PROVIDED DATA Block Start

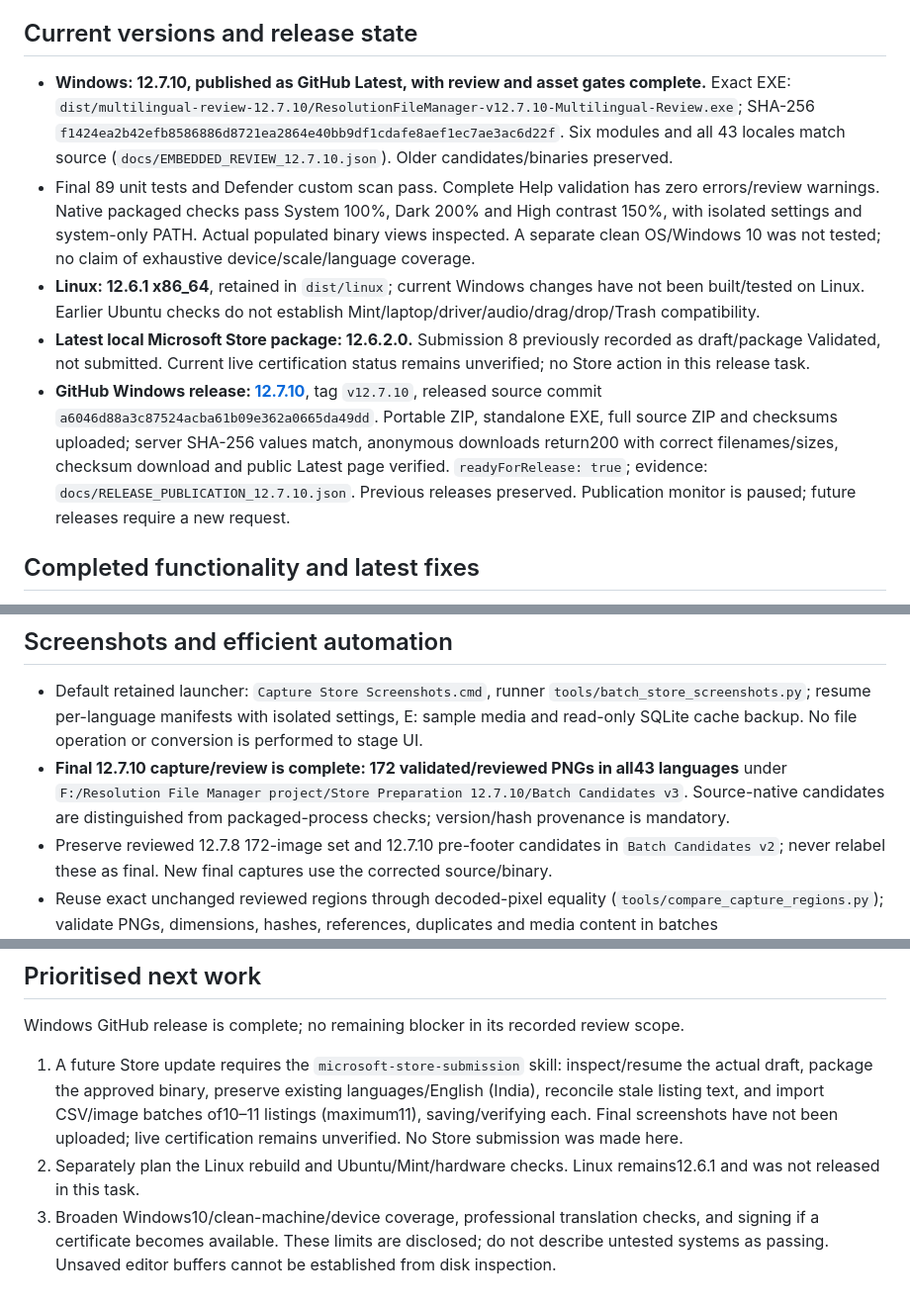
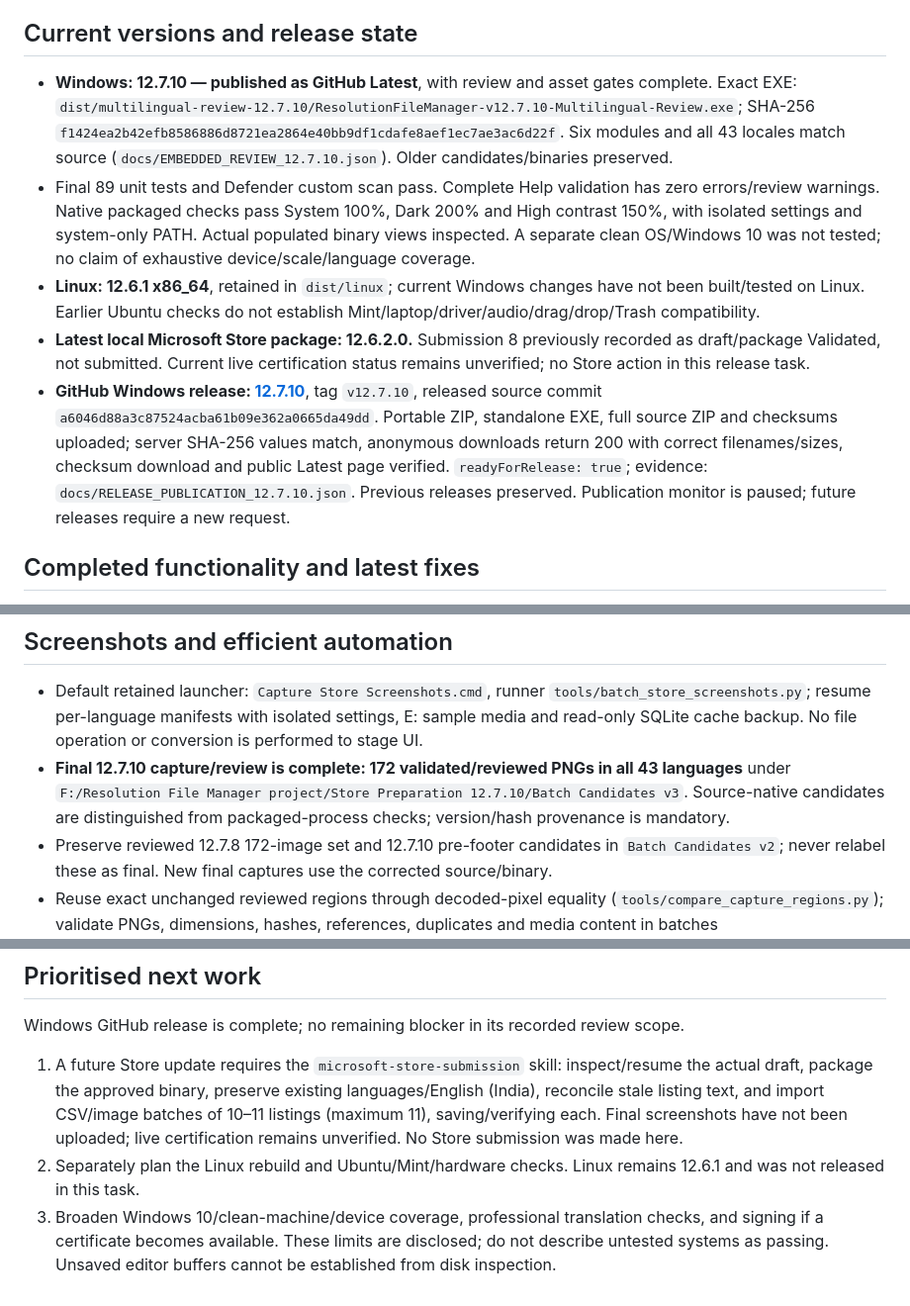
Before and after one commit to johnperky/ResolutionFileManager, a Markdown page: PROJECT_STATUS.md, 3 parts joined by grey strips. Shown at 99% size. Rendered like a GitHub page.

Commit message:
Clarify final handover formatting

```diff
--- a/PROJECT_STATUS.md
+++ b/PROJECT_STATUS.md
@@ -4,11 +4,11 @@ Updated: 21 October 2026 (Europe/London). Read this and AGENTS.md before develop
 
 ## Current versions and release state
 
-- **Windows: 12.7.10, **published as GitHub Latest**, with review and asset gates complete.** Exact EXE: `dist/multilingual-review-12.7.10/ResolutionFileManager-v12.7.10-Multilingual-Review.exe`; SHA-256 `f1424ea2b42efb8586886d8721ea2864e40bb9df1cdafe8aef1ec7ae3ac6d22f`. Six modules and all 43 locales match source (`docs/EMBEDDED_REVIEW_12.7.10.json`). Older candidates/binaries preserved.
+- **Windows: 12.7.10 — published as GitHub Latest**, with review and asset gates complete. Exact EXE: `dist/multilingual-review-12.7.10/ResolutionFileManager-v12.7.10-Multilingual-Review.exe`; SHA-256 `f1424ea2b42efb8586886d8721ea2864e40bb9df1cdafe8aef1ec7ae3ac6d22f`. Six modules and all 43 locales match source (`docs/EMBEDDED_REVIEW_12.7.10.json`). Older candidates/binaries preserved.
 - Final 89 unit tests and Defender custom scan pass. Complete Help validation has zero errors/review warnings. Native packaged checks pass System 100%, Dark 200% and High contrast 150%, with isolated settings and system-only PATH. Actual populated binary views inspected. A separate clean OS/Windows 10 was not tested; no claim of exhaustive device/scale/language coverage.
 - **Linux: 12.6.1 x86_64**, retained in `dist/linux`; current Windows changes have not been built/tested on Linux. Earlier Ubuntu checks do not establish Mint/laptop/driver/audio/drag/drop/Trash compatibility.
 - **Latest local Microsoft Store package: 12.6.2.0.** Submission 8 previously recorded as draft/package Validated, not submitted. Current live certification status remains unverified; no Store action in this release task.
-- **GitHub Windows release: [12.7.10](https://github.com/johnperky/ResolutionFileManager/releases/tag/v12.7.10)**, tag `v12.7.10`, released source commit `a6046d88a3c87524acba61b09e362a0665da49dd`. Portable ZIP, standalone EXE, full source ZIP and checksums uploaded; server SHA-256 values match, anonymous downloads return200 with correct filenames/sizes, checksum download and public Latest page verified. `readyForRelease: true`; evidence: `docs/RELEASE_PUBLICATION_12.7.10.json`. Previous releases preserved. Publication monitor is paused; future releases require a new request.
+- **GitHub Windows release: [12.7.10](https://github.com/johnperky/ResolutionFileManager/releases/tag/v12.7.10)**, tag `v12.7.10`, released source commit `a6046d88a3c87524acba61b09e362a0665da49dd`. Portable ZIP, standalone EXE, full source ZIP and checksums uploaded; server SHA-256 values match, anonymous downloads return 200 with correct filenames/sizes, checksum download and public Latest page verified. `readyForRelease: true`; evidence: `docs/RELEASE_PUBLICATION_12.7.10.json`. Previous releases preserved. Publication monitor is paused; future releases require a new request.
 
 ## Completed functionality and latest fixes
 
@@ -28,7 +28,7 @@ All have interface translations and 22 Help chapters/134 paragraphs. Existing co
 ## Screenshots and efficient automation
 
 - Default retained launcher: `Capture Store Screenshots.cmd`, runner `tools/batch_store_screenshots.py`; resume per-language manifests with isolated settings, E: sample media and read-only SQLite cache backup. No file operation or conversion is performed to stage UI.
-- **Final 12.7.10 capture/review is complete: 172 validated/reviewed PNGs in all43 languages** under `F:/Resolution File Manager project/Store Preparation 12.7.10/Batch Candidates v3`. Source-native candidates are distinguished from packaged-process checks; version/hash provenance is mandatory.
+- **Final 12.7.10 capture/review is complete: 172 validated/reviewed PNGs in all 43 languages** under `F:/Resolution File Manager project/Store Preparation 12.7.10/Batch Candidates v3`. Source-native candidates are distinguished from packaged-process checks; version/hash provenance is mandatory.
 - Preserve reviewed 12.7.8 172-image set and 12.7.10 pre-footer candidates in `Batch Candidates v2`; never relabel these as final. New final captures use the corrected source/binary.
 - Reuse exact unchanged reviewed regions through decoded-pixel equality (`tools/compare_capture_regions.py`); validate PNGs, dimensions, hashes, references, duplicates and media content in batches (`review_batch_candidates.py`). Review combined galleries/new action strips rather than repeating remote clicks or every unchanged translation. See `docs/BATCH_SCREENSHOTS.md`.
 - Pilot English/German/Arabic before all 43 languages; avoid concurrent native UI changes/capture batches. Reuse passing tests unless source changes or failures justify more. Do not trade correctness for lower usage.
@@ -46,6 +46,6 @@ All have interface translations and 22 Help chapters/134 paragraphs. Existing co
 
 Windows GitHub release is complete; no remaining blocker in its recorded review scope.
 
-1. A future Store update requires the `microsoft-store-submission` skill: inspect/resume the actual draft, package the approved binary, preserve existing languages/English (India), reconcile stale listing text, and import CSV/image batches of10–11 listings (maximum11), saving/verifying each. Final screenshots have not been uploaded; live certification remains unverified. No Store submission was made here.
-2. Separately plan the Linux rebuild and Ubuntu/Mint/hardware checks. Linux remains12.6.1 and was not released in this task.
-3. Broaden Windows10/clean-machine/device coverage, professional translation checks, and signing if a certificate becomes available. These limits are disclosed; do not describe untested systems as passing. Unsaved editor buffers cannot be established from disk inspection.
+1. A future Store update requires the `microsoft-store-submission` skill: inspect/resume the actual draft, package the approved binary, preserve existing languages/English (India), reconcile stale listing text, and import CSV/image batches of 10–11 listings (maximum 11), saving/verifying each. Final screenshots have not been uploaded; live certification remains unverified. No Store submission was made here.
+2. Separately plan the Linux rebuild and Ubuntu/Mint/hardware checks. Linux remains 12.6.1 and was not released in this task.
+3. Broaden Windows 10/clean-machine/device coverage, professional translation checks, and signing if a certificate becomes available. These limits are disclosed; do not describe untested systems as passing. Unsaved editor buffers cannot be established from disk inspection.
```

PROVIDED DATA Block End

ABOUT THIS TASK – Every record is to be repeated exactly, and no picture is carried over.

THE COMPLETED TASK –
Before and after one commit to johnperky/ResolutionFileManager, a Markdown page: PROJECT_STATUS.md, 3 parts joined by grey strips. Shown at 99% size. Rendered like a GitHub page.

Commit message:
Clarify final handover formatting

```diff
--- a/PROJECT_STATUS.md
+++ b/PROJECT_STATUS.md
@@ -4,11 +4,11 @@ Updated: 21 October 2026 (Europe/London). Read this and AGENTS.md before develop
 
 ## Current versions and release state
 
-- **Windows: 12.7.10, **published as GitHub Latest**, with review and asset gates complete.** Exact EXE: `dist/multilingual-review-12.7.10/ResolutionFileManager-v12.7.10-Multilingual-Review.exe`; SHA-256 `f1424ea2b42efb8586886d8721ea2864e40bb9df1cdafe8aef1ec7ae3ac6d22f`. Six modules and all 43 locales match source (`docs/EMBEDDED_REVIEW_12.7.10.json`). Older candidates/binaries preserved.
+- **Windows: 12.7.10 — published as GitHub Latest**, with review and asset gates complete. Exact EXE: `dist/multilingual-review-12.7.10/ResolutionFileManager-v12.7.10-Multilingual-Review.exe`; SHA-256 `f1424ea2b42efb8586886d8721ea2864e40bb9df1cdafe8aef1ec7ae3ac6d22f`. Six modules and all 43 locales match source (`docs/EMBEDDED_REVIEW_12.7.10.json`). Older candidates/binaries preserved.
 - Final 89 unit tests and Defender custom scan pass. Complete Help validation has zero errors/review warnings. Native packaged checks pass System 100%, Dark 200% and High contrast 150%, with isolated settings and system-only PATH. Actual populated binary views inspected. A separate clean OS/Windows 10 was not tested; no claim of exhaustive device/scale/language coverage.
 - **Linux: 12.6.1 x86_64**, retained in `dist/linux`; current Windows changes have not been built/tested on Linux. Earlier Ubuntu checks do not establish Mint/laptop/driver/audio/drag/drop/Trash compatibility.
 - **Latest local Microsoft Store package: 12.6.2.0.** Submission 8 previously recorded as draft/package Validated, not submitted. Current live certification status remains unverified; no Store action in this release task.
-- **GitHub Windows release: [12.7.10](https://github.com/johnperky/ResolutionFileManager/releases/tag/v12.7.10)**, tag `v12.7.10`, released source commit `a6046d88a3c87524acba61b09e362a0665da49dd`. Portable ZIP, standalone EXE, full source ZIP and checksums uploaded; server SHA-256 values match, anonymous downloads return200 with correct filenames/sizes, checksum download and public Latest page verified. `readyForRelease: true`; evidence: `docs/RELEASE_PUBLICATION_12.7.10.json`. Previous releases preserved. Publication monitor is paused; future releases require a new request.
+- **GitHub Windows release: [12.7.10](https://github.com/johnperky/ResolutionFileManager/releases/tag/v12.7.10)**, tag `v12.7.10`, released source commit `a6046d88a3c87524acba61b09e362a0665da49dd`. Portable ZIP, standalone EXE, full source ZIP and checksums uploaded; server SHA-256 values match, anonymous downloads return 200 with correct filenames/sizes, checksum download and public Latest page verified. `readyForRelease: true`; evidence: `docs/RELEASE_PUBLICATION_12.7.10.json`. Previous releases preserved. Publication monitor is paused; future releases require a new request.
 
 ## Completed functionality and latest fixes
 
@@ -28,7 +28,7 @@ All have interface translations and 22 Help chapters/134 paragraphs. Existing co
 ## Screenshots and efficient automation
 
 - Default retained launcher: `Capture Store Screenshots.cmd`, runner `tools/batch_store_screenshots.py`; resume per-language manifests with isolated settings, E: sample media and read-only SQLite cache backup. No file operation or conversion is performed to stage UI.
-- **Final 12.7.10 capture/review is complete: 172 validated/reviewed PNGs in all43 languages** under `F:/Resolution File Manager project/Store Preparation 12.7.10/Batch Candidates v3`. Source-native candidates are distinguished from packaged-process checks; version/hash provenance is mandatory.
+- **Final 12.7.10 capture/review is complete: 172 validated/reviewed PNGs in all 43 languages** under `F:/Resolution File Manager project/Store Preparation 12.7.10/Batch Candidates v3`. Source-native candidates are distinguished from packaged-process checks; version/hash provenance is mandatory.
 - Preserve reviewed 12.7.8 172-image set and 12.7.10 pre-footer candidates in `Batch Candidates v2`; never relabel these as final. New final captures use the corrected source/binary.
 - Reuse exact unchanged reviewed regions through decoded-pixel equality (`tools/compare_capture_regions.py`); validate PNGs, dimensions, hashes, references, duplicates and media content in batches (`review_batch_candidates.py`). Review combined galleries/new action strips rather than repeating remote clicks or every unchanged translation. See `docs/BATCH_SCREENSHOTS.md`.
 - Pilot English/German/Arabic before all 43 languages; avoid concurrent native UI changes/capture batches. Reuse passing tests unless source changes or failures justify more. Do not trade correctness for lower usage.
@@ -46,6 +46,6 @@ All have interface translations and 22 Help chapters/134 paragraphs. Existing co
 
 Windows GitHub release is complete; no remaining blocker in its recorded review scope.
 
-1. A future Store update requires the `microsoft-store-submission` skill: inspect/resume the actual draft, package the approved binary, preserve existing languages/English (India), reconcile stale listing text, and import CSV/image batches of10–11 listings (maximum11), saving/verifying each. Final screenshots have not been uploaded; live certification remains unverified. No Store submission was made here.
-2. Separately plan the Linux rebuild and Ubuntu/Mint/hardware checks. Linux remains12.6.1 and was not released in this task.
-3. Broaden Windows10/clean-machine/device coverage, professional translation checks, and signing if a certificate becomes available. These limits are disclosed; do not describe untested systems as passing. Unsaved editor buffers cannot be established from disk inspection.
+1. A future Store update requires the `microsoft-store-submission` skill: inspect/resume the actual draft, package the approved binary, preserve existing languages/English (India), reconcile stale listing text, and import CSV/image batches of 10–11 listings (maximum 11), saving/verifying each. Final screenshots have not been uploaded; live certification remains unverified. No Store submission was made here.
+2. Separately plan the Linux rebuild and Ubuntu/Mint/hardware checks. Linux remains 12.6.1 and was not released in this task.
+3. Broaden Windows 10/clean-machine/device coverage, professional translation checks, and signing if a certificate becomes available. These limits are disclosed; do not describe untested systems as passing. Unsaved editor buffers cannot be established from disk inspection.
```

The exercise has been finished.